◆ WHAT THE EXERCISE ASKS: Pull every line holding the word "Also" from the data below and copy it.

◆ MATERIALS PROVIDED:
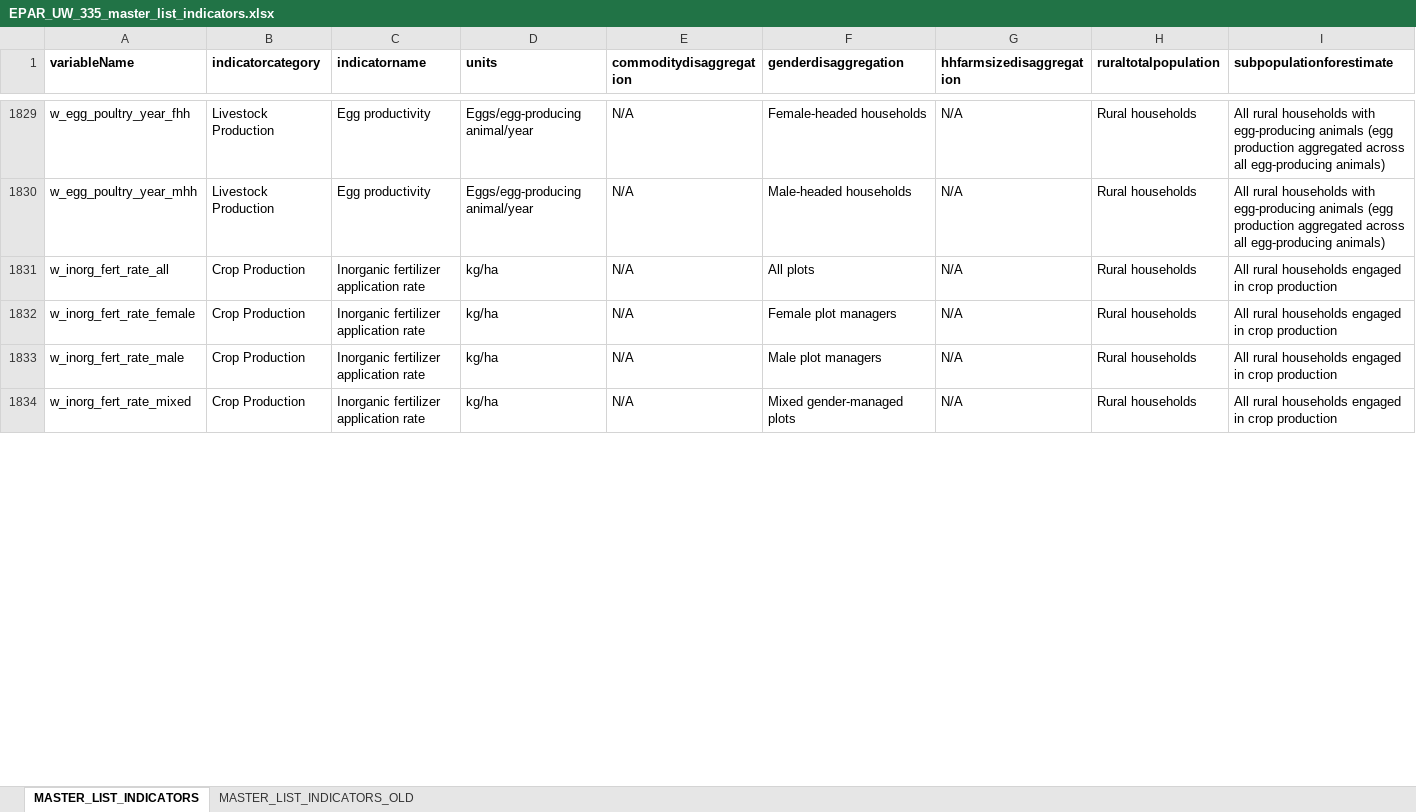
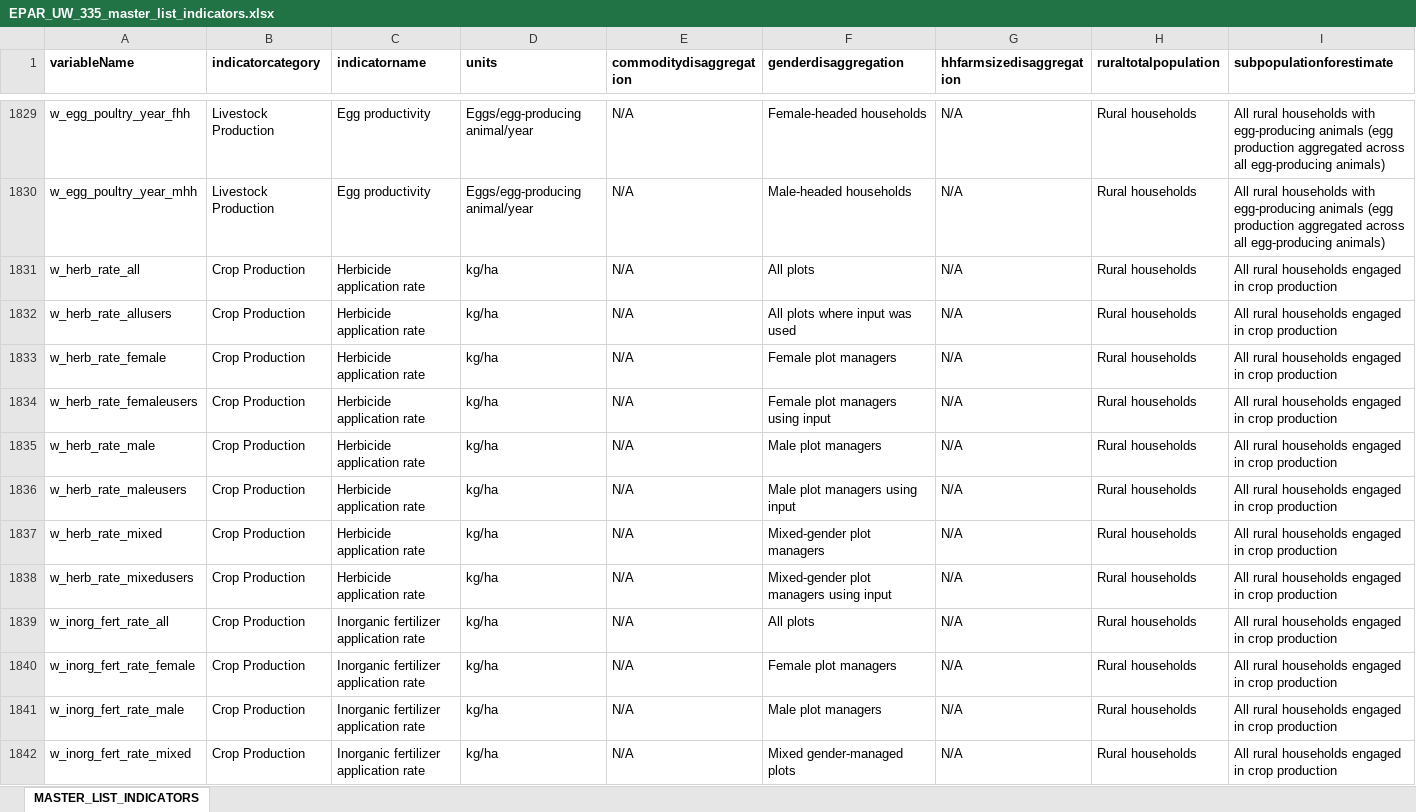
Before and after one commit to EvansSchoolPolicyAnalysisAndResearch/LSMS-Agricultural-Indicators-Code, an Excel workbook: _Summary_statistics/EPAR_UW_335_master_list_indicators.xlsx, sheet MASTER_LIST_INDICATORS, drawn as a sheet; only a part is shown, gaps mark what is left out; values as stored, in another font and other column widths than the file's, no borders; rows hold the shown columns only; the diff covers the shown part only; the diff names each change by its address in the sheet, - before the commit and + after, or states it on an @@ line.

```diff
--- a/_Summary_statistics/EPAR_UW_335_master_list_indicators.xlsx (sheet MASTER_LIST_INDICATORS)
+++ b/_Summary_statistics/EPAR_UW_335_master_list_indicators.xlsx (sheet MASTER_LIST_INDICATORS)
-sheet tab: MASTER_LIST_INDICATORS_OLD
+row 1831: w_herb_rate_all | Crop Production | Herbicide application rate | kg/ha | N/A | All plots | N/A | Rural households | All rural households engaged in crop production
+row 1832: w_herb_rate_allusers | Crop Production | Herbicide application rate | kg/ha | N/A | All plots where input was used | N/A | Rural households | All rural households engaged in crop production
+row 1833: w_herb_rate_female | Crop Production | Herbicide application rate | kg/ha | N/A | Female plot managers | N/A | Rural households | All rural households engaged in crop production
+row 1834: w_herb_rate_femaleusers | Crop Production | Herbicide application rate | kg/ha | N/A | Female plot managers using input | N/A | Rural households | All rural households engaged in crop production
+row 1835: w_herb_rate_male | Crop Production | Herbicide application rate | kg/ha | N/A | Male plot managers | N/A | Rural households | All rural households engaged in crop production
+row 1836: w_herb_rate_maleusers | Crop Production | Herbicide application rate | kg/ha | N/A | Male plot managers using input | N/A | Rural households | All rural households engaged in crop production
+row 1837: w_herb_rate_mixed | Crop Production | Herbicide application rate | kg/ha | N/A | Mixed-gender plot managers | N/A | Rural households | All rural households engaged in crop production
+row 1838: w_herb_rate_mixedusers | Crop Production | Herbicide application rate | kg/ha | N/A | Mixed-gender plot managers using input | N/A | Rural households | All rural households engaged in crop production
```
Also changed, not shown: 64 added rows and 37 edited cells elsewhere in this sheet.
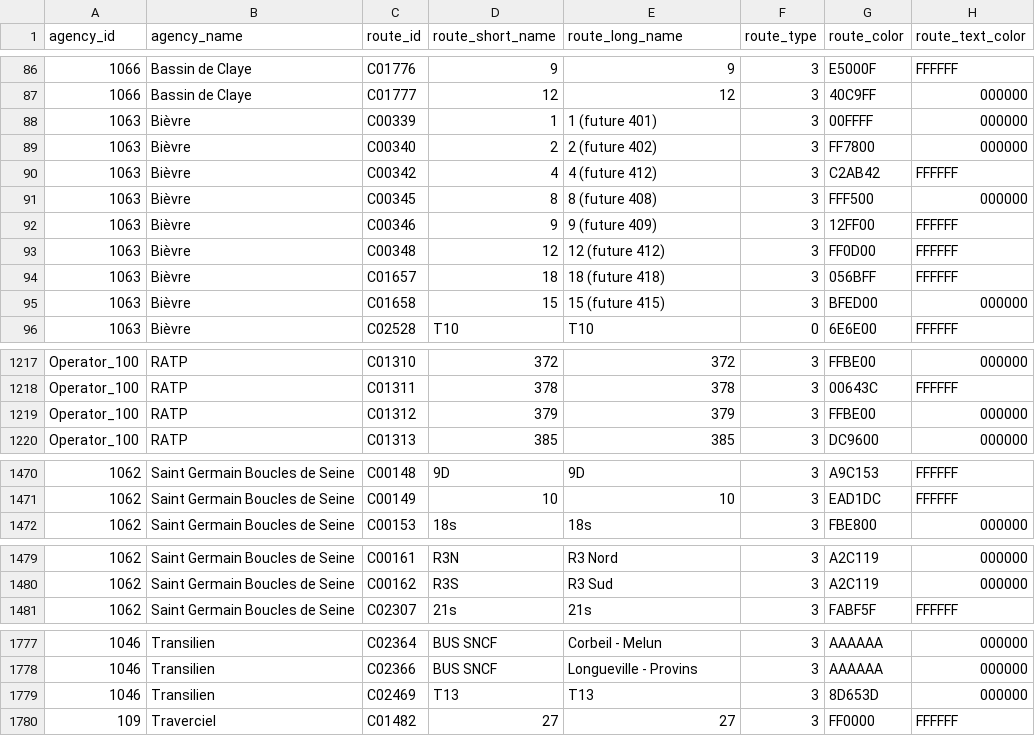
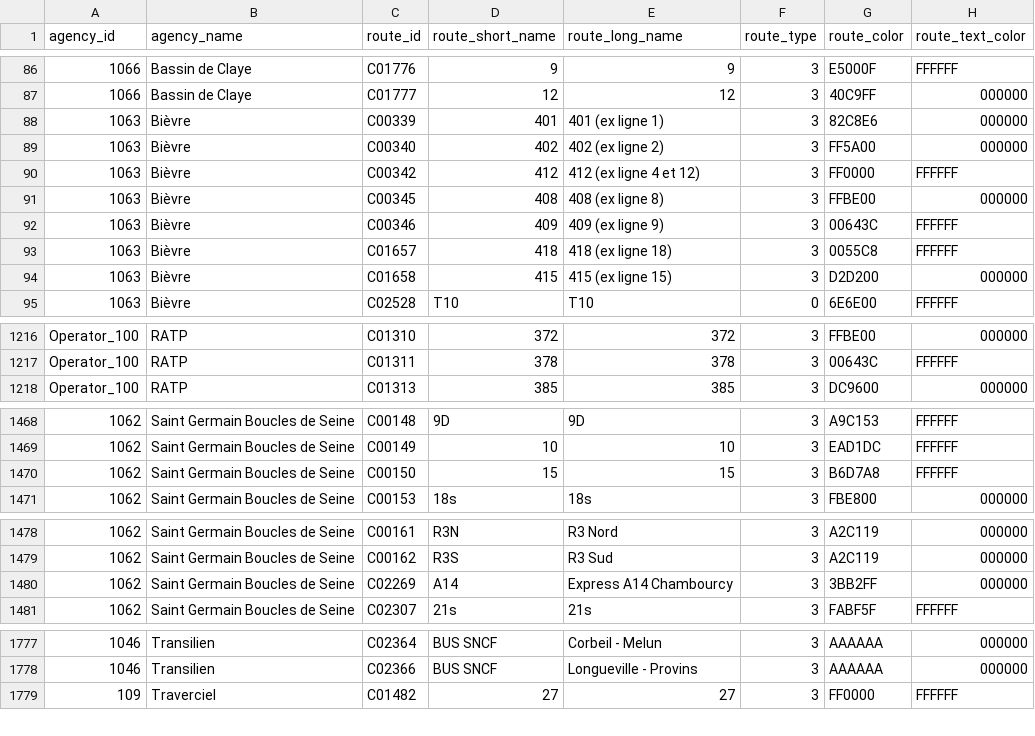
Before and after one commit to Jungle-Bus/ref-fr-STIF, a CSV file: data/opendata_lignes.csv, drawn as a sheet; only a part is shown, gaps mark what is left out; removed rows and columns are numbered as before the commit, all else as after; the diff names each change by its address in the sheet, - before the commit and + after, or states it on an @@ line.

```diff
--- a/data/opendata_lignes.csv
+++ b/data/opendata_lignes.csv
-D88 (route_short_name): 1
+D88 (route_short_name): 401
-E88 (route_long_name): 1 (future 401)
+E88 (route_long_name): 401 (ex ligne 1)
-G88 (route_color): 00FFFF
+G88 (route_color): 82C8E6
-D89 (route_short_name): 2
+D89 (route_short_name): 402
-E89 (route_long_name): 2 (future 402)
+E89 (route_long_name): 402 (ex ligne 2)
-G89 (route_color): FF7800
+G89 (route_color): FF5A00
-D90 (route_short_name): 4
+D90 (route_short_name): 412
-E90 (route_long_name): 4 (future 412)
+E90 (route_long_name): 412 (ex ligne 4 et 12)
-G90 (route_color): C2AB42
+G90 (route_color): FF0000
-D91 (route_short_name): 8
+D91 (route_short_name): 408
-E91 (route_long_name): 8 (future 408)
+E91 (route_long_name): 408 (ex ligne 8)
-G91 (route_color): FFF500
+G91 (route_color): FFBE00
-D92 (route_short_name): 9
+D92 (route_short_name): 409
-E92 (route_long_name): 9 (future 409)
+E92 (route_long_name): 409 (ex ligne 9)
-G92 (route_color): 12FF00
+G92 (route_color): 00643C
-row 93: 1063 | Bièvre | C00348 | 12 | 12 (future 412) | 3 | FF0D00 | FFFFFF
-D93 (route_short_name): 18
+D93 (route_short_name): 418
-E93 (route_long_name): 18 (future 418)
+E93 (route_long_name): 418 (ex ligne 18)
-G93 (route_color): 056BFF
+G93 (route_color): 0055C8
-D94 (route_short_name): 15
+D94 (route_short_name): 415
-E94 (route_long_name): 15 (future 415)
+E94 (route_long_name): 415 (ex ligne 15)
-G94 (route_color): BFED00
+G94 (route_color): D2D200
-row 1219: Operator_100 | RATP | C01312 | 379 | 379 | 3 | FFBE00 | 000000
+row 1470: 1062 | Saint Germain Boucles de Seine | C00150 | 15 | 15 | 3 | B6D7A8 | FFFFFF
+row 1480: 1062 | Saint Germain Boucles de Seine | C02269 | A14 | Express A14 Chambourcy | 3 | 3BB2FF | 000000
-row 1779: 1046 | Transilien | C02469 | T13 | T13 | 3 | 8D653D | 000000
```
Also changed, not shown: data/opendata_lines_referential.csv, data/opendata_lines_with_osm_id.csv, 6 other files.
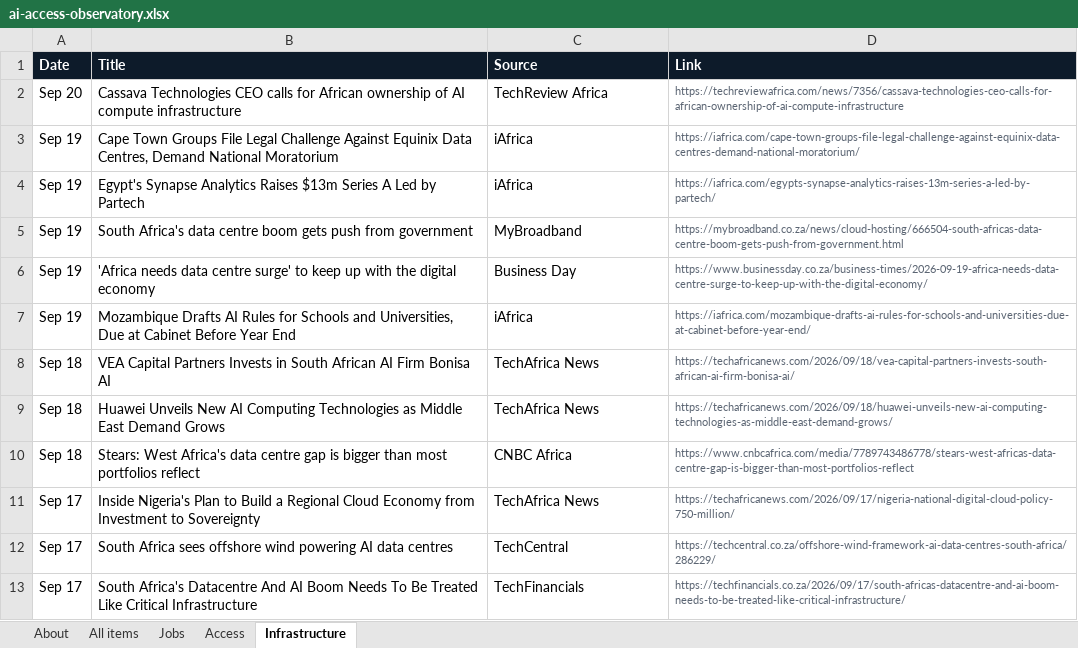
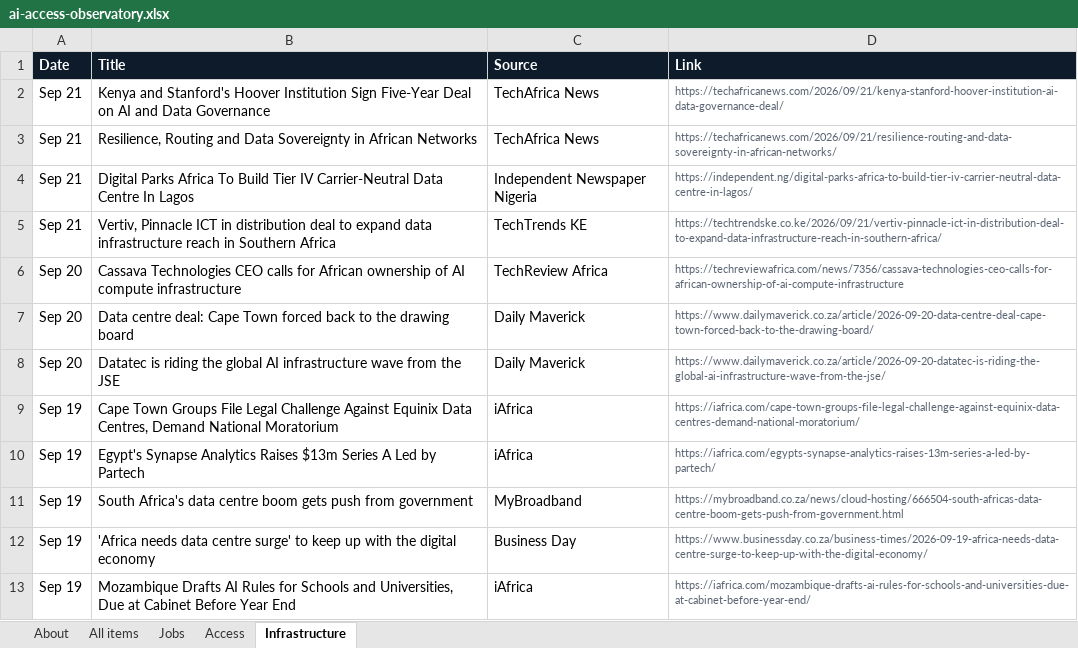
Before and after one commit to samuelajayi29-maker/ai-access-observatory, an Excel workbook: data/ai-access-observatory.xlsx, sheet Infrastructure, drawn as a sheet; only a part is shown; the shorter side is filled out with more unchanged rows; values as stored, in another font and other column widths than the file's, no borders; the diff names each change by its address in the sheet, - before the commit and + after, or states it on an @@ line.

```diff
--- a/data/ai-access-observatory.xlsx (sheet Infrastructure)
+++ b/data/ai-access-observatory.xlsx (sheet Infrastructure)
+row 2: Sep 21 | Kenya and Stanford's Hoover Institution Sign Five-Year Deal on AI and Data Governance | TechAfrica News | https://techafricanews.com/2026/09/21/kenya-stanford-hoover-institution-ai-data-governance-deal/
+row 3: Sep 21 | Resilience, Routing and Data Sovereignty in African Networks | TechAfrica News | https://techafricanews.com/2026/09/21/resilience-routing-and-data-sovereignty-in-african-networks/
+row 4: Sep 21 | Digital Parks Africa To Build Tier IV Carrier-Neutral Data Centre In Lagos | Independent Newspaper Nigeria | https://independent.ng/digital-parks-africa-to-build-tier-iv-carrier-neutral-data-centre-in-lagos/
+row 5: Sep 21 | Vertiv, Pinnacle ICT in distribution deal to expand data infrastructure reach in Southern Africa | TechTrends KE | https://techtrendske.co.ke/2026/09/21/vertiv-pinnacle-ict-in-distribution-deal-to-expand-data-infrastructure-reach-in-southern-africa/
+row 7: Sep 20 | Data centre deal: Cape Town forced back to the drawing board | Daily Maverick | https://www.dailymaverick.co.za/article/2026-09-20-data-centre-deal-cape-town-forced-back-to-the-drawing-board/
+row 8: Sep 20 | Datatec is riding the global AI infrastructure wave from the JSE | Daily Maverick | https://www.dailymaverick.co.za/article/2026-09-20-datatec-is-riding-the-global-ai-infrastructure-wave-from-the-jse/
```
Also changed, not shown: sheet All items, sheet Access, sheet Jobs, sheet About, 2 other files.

◆ RESULT FOR THIS TASK:
Also changed, not shown: 64 added rows and 37 edited cells elsewhere in this sheet.
Also changed, not shown: data/opendata_lines_referential.csv, data/opendata_lines_with_osm_id.csv, 6 other files.
Also changed, not shown: sheet All items, sheet Access, sheet Jobs, sheet About, 2 other files.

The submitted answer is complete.